• **INSTRUCTIONS FOR THE TASK**: Check each line of the listing, and copy it if it contains the word "function".

• **SUPPLIED MATERIAL**:

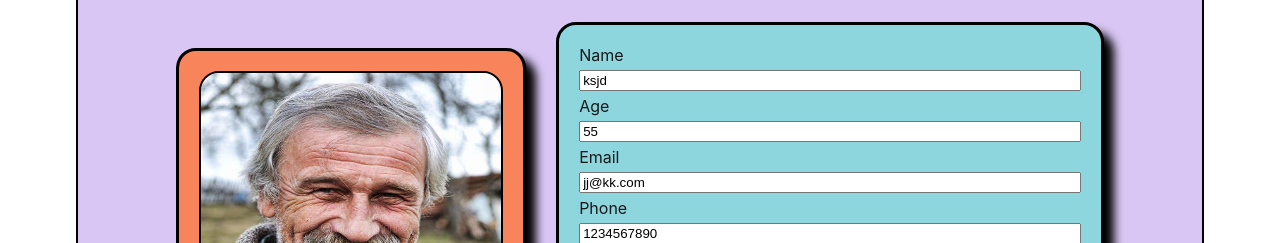
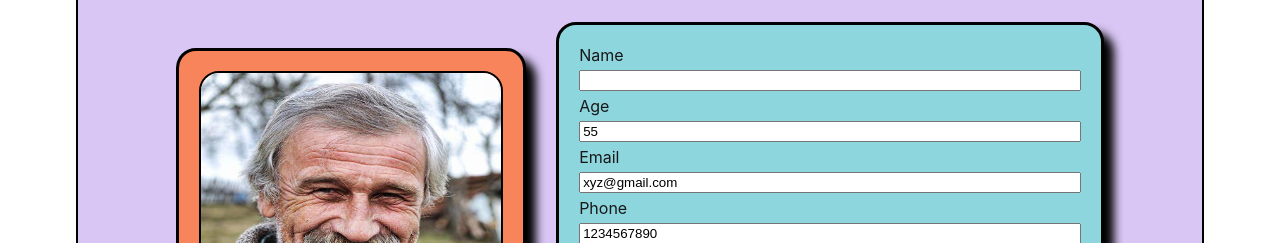
Before and after one commit to Jansxn/GFG_Hack_2023, a React (Create React App) app in the folder frontend/: page /profile in a window 1280 px wide. Shown: the part 195-438 px from the top of the page. Built offline with nearby package versions, Linux system fonts and the light colour scheme.

Commit message:
some changes (doesnt fully implement)

```diff
--- a/frontend/src/components/Intro_page/intro_data.js
+++ b/frontend/src/components/Intro_page/intro_data.js
@@ -1,10 +1,11 @@
 import temp_pfp from '../images/temp_pfp.jpeg';
-
+import { userDataInitialState } from '../Login_page/Login';
+import React, { useState } from 'react';
 export const personal_info = {
-    name: "ksjd",
+    name: userDataInitialState.fname+' '+userDataInitialState.lname,//userData.fname+' '+userData.lname,
     pfp: temp_pfp,
     streak: 5,
-    email:"jj@kk.com",
+    email:'xyz@gmail.com',
     phone: 1234567890,
     medications:[
         {
--- a/frontend/src/components/Login_page/Login.js
+++ b/frontend/src/components/Login_page/Login.js
@@ -2,15 +2,25 @@ import React from 'react';
 import './Login.css';
 import { signInWithEmailAndPassword } from 'firebase/auth';
 import { validateEmail, validatePassword } from '../authentication';
-import { Link } from 'react-router-dom';
+import { Link, useNavigate } from 'react-router-dom';
 import google from '../images/google.png';
 import facebook from '../images/facebook.png';
-import { app, auth, database } from '../../index';
-import { getDatabase, ref, update,get } from 'firebase/database';
+import { auth, database } from '../../index';
+import { ref, update, get } from 'firebase/database';
 
-function login() {
+export var userDataInitialState = {
+  email: '',
+  fname: '',
+  lname: '',
+};
+export const Login = () => {
+  const navigate = useNavigate();
+  const [userData, setUserData] = React.useState(userDataInitialState);
+
+  function handleLogin() {
     const email = document.getElementById('email').value;
     const password = document.getElementById('password').value;
+
     if (validateEmail(email) === false || validatePassword(password) === false) {
       alert('Enter valid email or password');
       return;
@@ -18,7 +28,7 @@ function login() {
     signInWithEmailAndPassword(auth, email, password)
       .then((userCredential) => {
         const user = userCredential.user;
-      const databaseRef = ref(database, `users/${user.uid}`);
+        var databaseRef = ref(database, `users/${user.uid}`);
         const userData = {
           email: user.email,
           fname: '',
@@ -29,6 +39,10 @@ function login() {
           userData.fname = userRecord.fname;
           userData.lname = userRecord.lname;
           update(databaseRef, userData);
+          setUserData(userData);
+          userDataInitialState = userData;
+          console.log(userDataInitialState);
+          navigate('../');
         });
       })
       .catch((error) => {
@@ -38,7 +52,6 @@ function login() {
       });
   }
 
-function Login() {
   return (
     <div className="login">
       <form className="form">
@@ -56,7 +69,7 @@ function Login() {
           <div className="label">Password</div>
         </label>
 
-        <button type="button" className="submit" onClick={login}>
+        <button type="button" className="submit" onClick={handleLogin}>
           Login
         </button>
 
@@ -81,6 +94,5 @@ function Login() {
       </form>
     </div>
   );
-}
-
+};
 export default Login;
```
Lines whose indentation alone changed are shown as unchanged.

• **WRITTEN REPLY**:
-function login() {
+  function handleLogin() {
@@ -18,7 +28,7 @@ function login() {
@@ -29,6 +39,10 @@ function login() {
@@ -38,7 +52,6 @@ function login() {
-function Login() {
@@ -56,7 +69,7 @@ function Login() {
@@ -81,6 +94,5 @@ function Login() {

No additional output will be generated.